Archive for June, 2008

The Good Bye Sign

Posted on June 25, 2008. Filed under: Uncategorized |

I spent a gorgeous New England Saturday in in the basement of a suburban hotel for a motivational/communications seminar. My husband’s company had offered it free to family members of employees who had taken the course already.

DH had told me highlights of his three days, so I had wondered what we would do in our single day version. As I had expected, we did The Good Bye Sign exercise. What I hadn’t expected was my reaction.

The purpose of the GBS is to show how listening affects a speaker. We each had to write “Good Bye” on a piece of paper to hold in our lap. Then we faced a partner. The seminar leader told one of us expound for two minutes on a beloved topic. The listener, once his or her mind wandered — whether it was to decide how to respond or to wonder what’s for lunch — was expected to hold up the Good Bye sign in front of her own face.

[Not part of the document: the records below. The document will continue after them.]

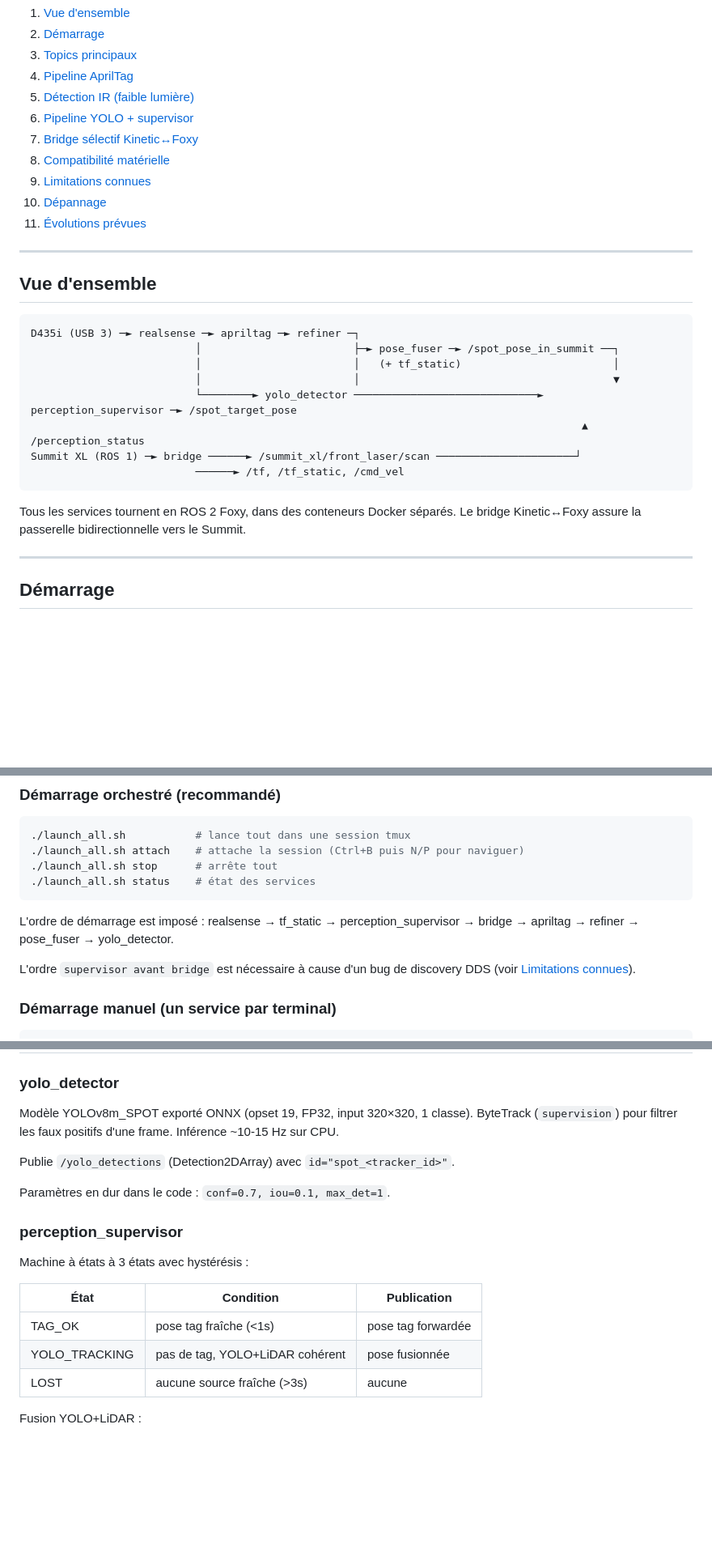
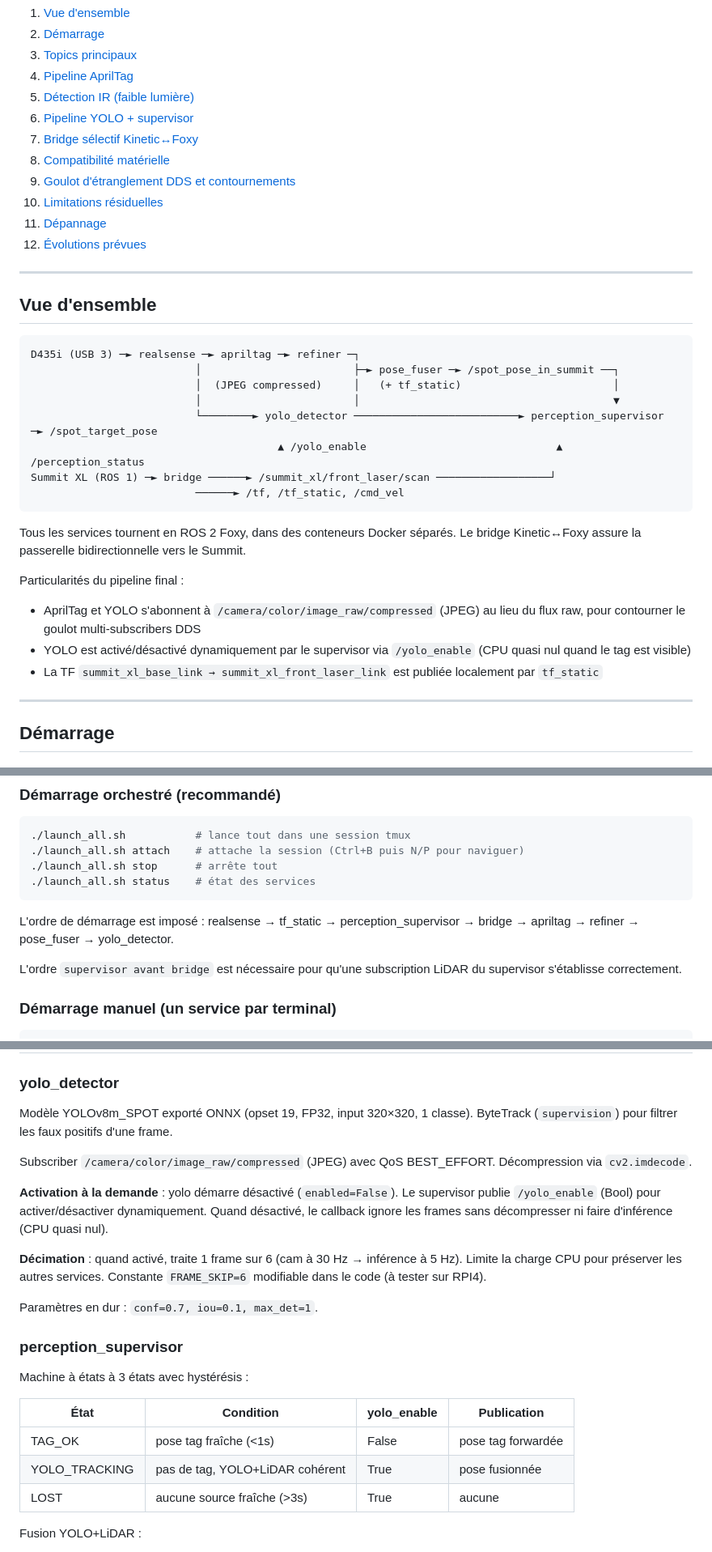
Before and after one commit to Ronanlg44/summit-foxy-bridge, a Markdown page: vision/README.md, 3 parts joined by grey strips. Shown at 81% size. Rendered like a GitHub page; blank space fills up the shorter version.

````diff
--- a/vision/README.md
+++ b/vision/README.md
@@ -20,9 +20,10 @@ Rédigé par Ronan Le Guenne : ronan.le-guenne@polytech-lille.net
 6. [Pipeline YOLO + supervisor](#pipeline-yolo--supervisor)
 7. [Bridge sélectif Kinetic↔Foxy](#bridge-sélectif-kineticfoxy)
 8. [Compatibilité matérielle](#compatibilité-matérielle)
-9. [Limitations connues](#limitations-connues)
-10. [Dépannage](#dépannage)
-11. [Évolutions prévues](#évolutions-prévues)
+9. [Goulot d'étranglement DDS et contournements](#goulot-détranglement-dds-et-contournements)
+10. [Limitations résiduelles](#limitations-résiduelles)
+11. [Dépannage](#dépannage)
+12. [Évolutions prévues](#évolutions-prévues)
 
 ---
 
@@ -31,16 +32,24 @@ Rédigé par Ronan Le Guenne : ronan.le-guenne@polytech-lille.net
 ```
 D435i (USB 3) ─► realsense ─► apriltag ─► refiner ─┐
                           │                        ├─► pose_fuser ─► /spot_pose_in_summit ──┐
-                          │                        │   (+ tf_static)                        │
+                          │  (JPEG compressed)     │   (+ tf_static)                        │
                           │                        │                                        ▼
-                          └────────► yolo_detector ─────────────────────────────► perception_supervisor ─► /spot_target_pose
-                                                                                       ▲                   /perception_status
-Summit XL (ROS 1) ─► bridge ──────► /summit_xl/front_laser/scan ──────────────────────┘
+                          └────────► yolo_detector ──────────────────────────► perception_supervisor ─► /spot_target_pose
+                                       ▲ /yolo_enable                              ▲                    /perception_status
+Summit XL (ROS 1) ─► bridge ──────► /summit_xl/front_laser/scan ──────────────────┘
                           ──────► /tf, /tf_static, /cmd_vel
 ```
 
 Tous les services tournent en ROS 2 Foxy, dans des conteneurs Docker séparés.
 Le bridge Kinetic↔Foxy assure la passerelle bidirectionnelle vers le Summit.
+
+Particularités du pipeline final :
+- AprilTag et YOLO s'abonnent à `/camera/color/image_raw/compressed` (JPEG)
+  au lieu du flux raw, pour contourner le goulot multi-subscribers DDS
+- YOLO est activé/désactivé dynamiquement par le supervisor via
+  `/yolo_enable` (CPU quasi nul quand le tag est visible)
+- La TF `summit_xl_base_link → summit_xl_front_laser_link` est publiée
+  localement par `tf_static`
 
 ---
 
@@ -59,8 +68,8 @@ L'ordre de démarrage est imposé :
 realsense → tf_static → perception_supervisor → bridge → apriltag → refiner
 → pose_fuser → yolo_detector.
 
-L'ordre `supervisor avant bridge` est nécessaire à cause d'un bug de
-discovery DDS (voir [Limitations connues](#limitations-connues)).
+L'ordre `supervisor avant bridge` est nécessaire pour qu'une subscription
+LiDAR du supervisor s'établisse correctement.
 
 ### Démarrage manuel (un service par terminal)
 
@@ -183,21 +205,30 @@ ouverture USB possible).
 
 Modèle YOLOv8m_SPOT exporté ONNX (opset 19, FP32, input 320×320, 1 classe).
 ByteTrack (`supervision`) pour filtrer les faux positifs d'une frame.
-Inférence ~10-15 Hz sur CPU.
 
-Publie `/yolo_detections` (Detection2DArray) avec `id="spot_<tracker_id>"`.
+Subscriber `/camera/color/image_raw/compressed` (JPEG) avec QoS
+BEST_EFFORT. Décompression via `cv2.imdecode`.
 
-Paramètres en dur dans le code : `conf=0.7, iou=0.1, max_det=1`.
+**Activation à la demande** : yolo démarre désactivé (`enabled=False`).
+Le supervisor publie `/yolo_enable` (Bool) pour activer/désactiver
+dynamiquement. Quand désactivé, le callback ignore les frames sans
+décompresser ni faire d'inférence (CPU quasi nul).
+
+**Décimation** : quand activé, traite 1 frame sur 6 (cam à 30 Hz →
+inférence à 5 Hz). Limite la charge CPU pour préserver les autres
+services. Constante `FRAME_SKIP=6` modifiable dans le code (à tester sur RPI4).
+
+Paramètres en dur : `conf=0.7, iou=0.1, max_det=1`.
 
 ### perception_supervisor
 
 Machine à états à 3 états avec hystérésis :
 
-| État          | Condition                       | Publication           |
-|---------------|---------------------------------|------------------------|
-| TAG_OK        | pose tag fraîche (<1s)          | pose tag forwardée     |
-| YOLO_TRACKING | pas de tag, YOLO+LiDAR cohérent | pose fusionnée         |
-| LOST          | aucune source fraîche (>3s)     | aucune                 |
+| État          | Condition                       | yolo_enable | Publication            |
+|---------------|---------------------------------|-------------|------------------------|
+| TAG_OK        | pose tag fraîche (<1s)          | False       | pose tag forwardée     |
+| YOLO_TRACKING | pas de tag, YOLO+LiDAR cohérent | True        | pose fusionnée         |
+| LOST          | aucune source fraîche (>3s)     | True        | aucune                 |
 
 Fusion YOLO+LiDAR :
 
````
Also changed, not shown: other parts of vision/README.md (+126 -73 lines).
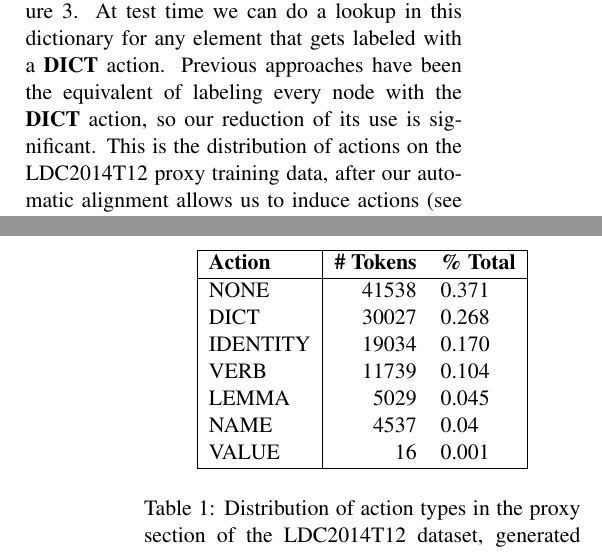
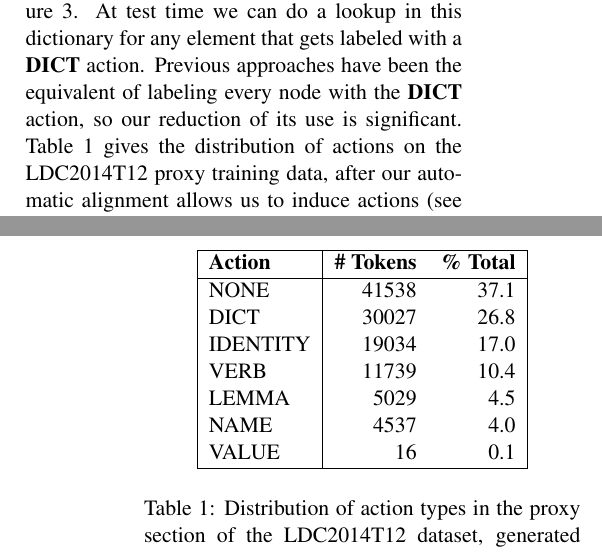
Before and after one commit to ajrulez/acl-2015-amr, a LaTeX paper (amr-ner-plus-plus.tex): two parts of the columns of pages 5 and 6 of 9, joined at a grey line, cut so that both start at the same text. Compiled offline with pdfLaTeX.

Commit message:
Section 5 updates

```diff
--- a/amr-ner-plus-plus.tex
+++ b/amr-ner-plus-plus.tex
@@ -307,23 +307,23 @@ We partition the AMR sub-graph space into a set of 7 actions, each corresponding
 
 It's not always possible to derive an AMR sub-graph directly from tokens at test time without having memorized a mapping. For example, the parse of ``sailor'' as ``person who sails'', see \reffig{sailor}, is nearly impossible without some form of memorization. That's where the \textbf{DICT} class is important.
 
-To implement a \textbf{DICT} class, we memorize a simple mapping from spans of text, like ``sailor'' to their corresponding most frequently seen AMR sub-graphs in the training data, in this case \reffig{sailor}. At test time we can do a lookup in this dictionary for any element that gets labeled with a \textbf{DICT} action. Previous approaches have been the equivalent of labeling every node with the \textbf{DICT} action, so our reduction of its use is significant. This is the distribution of actions on the LDC2014T12 proxy training data, after our automatic alignment allows us to induce actions (see \refsec{data} for how this is done).
+To implement a \textbf{DICT} class, we memorize a simple mapping from spans of text, like ``sailor'' to their corresponding most frequently seen AMR sub-graphs in the training data, in this case \reffig{sailor}. At test time we can do a lookup in this dictionary for any element that gets labeled with a \textbf{DICT} action. Previous approaches have been the equivalent of labeling every node with the \textbf{DICT} action, so our reduction of its use is significant. \reftab{distro} gives the distribution of actions on the LDC2014T12 proxy training data, after our automatic alignment allows us to induce actions (see \refsec{data} for how this is done).
 
 \begin{table}[h]
 \begin{center}
-\begin{tabular}{|l|rl|}
+\begin{tabular}{|l|rr|}
 \hline \bf Action & \bf \# Tokens & \bf \% Total \\ \hline
-NONE & 41538 & 0.371\\
-DICT & 30027 & 0.268 \\
-IDENTITY & 19034 & 0.170 \\
-VERB & 11739 & 0.104 \\
-LEMMA & 5029 & 0.045 \\
-NAME & 4537 & 0.04 \\
-VALUE & 16  & 0.001\\
+NONE & 41538 & 37.1\\
+DICT & 30027 & 26.8 \\
+IDENTITY & 19034 & 17.0 \\
+VERB & 11739 & 10.4 \\
+LEMMA & 5029 & 4.5 \\
+NAME & 4537 & 4.0 \\
+VALUE & 16  & 0.1\\
 \hline
 \end{tabular}
 \end{center}
-\caption{\label{font-table} Distribution of action types in the proxy section of the LDC2014T12 dataset, generated from automatically aligned data. }
+\caption{\label{tab:distro} Distribution of action types in the proxy section of the LDC2014T12 dataset, generated from automatically aligned data. }
 \end{table}
 
 Note that \textbf{DICT} counts for around 27\% of the training data, meaning that more than 72\% of tokens can be generated correctly by our action type classifier even if we've never seen them before, which is a huge win.
```
Also changed, not shown: amr-ner-plus-plus.pdf, amr-ner-plus-plus.tex (8 more changed lines).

I was supposed to talk first. But I couldn’t bring myself to expound about any of my favorite subjects, partly because I already knew the point of the exercise and didn’t feel up to any feeling resembling rejection. So I said, “I’m a former journalist and I just can’t monologue. I want to know more about you.” So, for two minutes, I interviewed her.

With all the questions I asked, I probably had her talking more than I did. I asked her about her college sweatshirt, her hometown and then her sports teams. Soon, I faced the Good Bye Sign.

I scrambled to recover to something she might enjoy more. As I lost the energy for the patter of the questions, she raised the sign at least twice more. Then, it was time to switch jobs.

Whether it was my training as a journalist or my upbringing as a polite southern girl, I could not put that GBS in front of my face. No matter what. She even launched into a topic that makes my eyes glaze over.

I’ve had that happen as a reporter, too, when an interview subject bores me. Or, worse, when the story is about a topic that I normally find boring. But my job has been to steer the interview back on topic, to be interested enough in writing the story to ask the questions to tell that story and to keep the subject talking.

So, I fell back onto training. Whether it was from j-school classes or “Mother’s kitchen table,” I could not put that good-bye sign in front of my face.

After the seminar leader called “time’s up,” I apologized to my partner for not giving her the full effect of the exercise. Seeing that good bye sign go up — for whatever the reason — is jarring. I think, on some level, I simply did not want to do it to her.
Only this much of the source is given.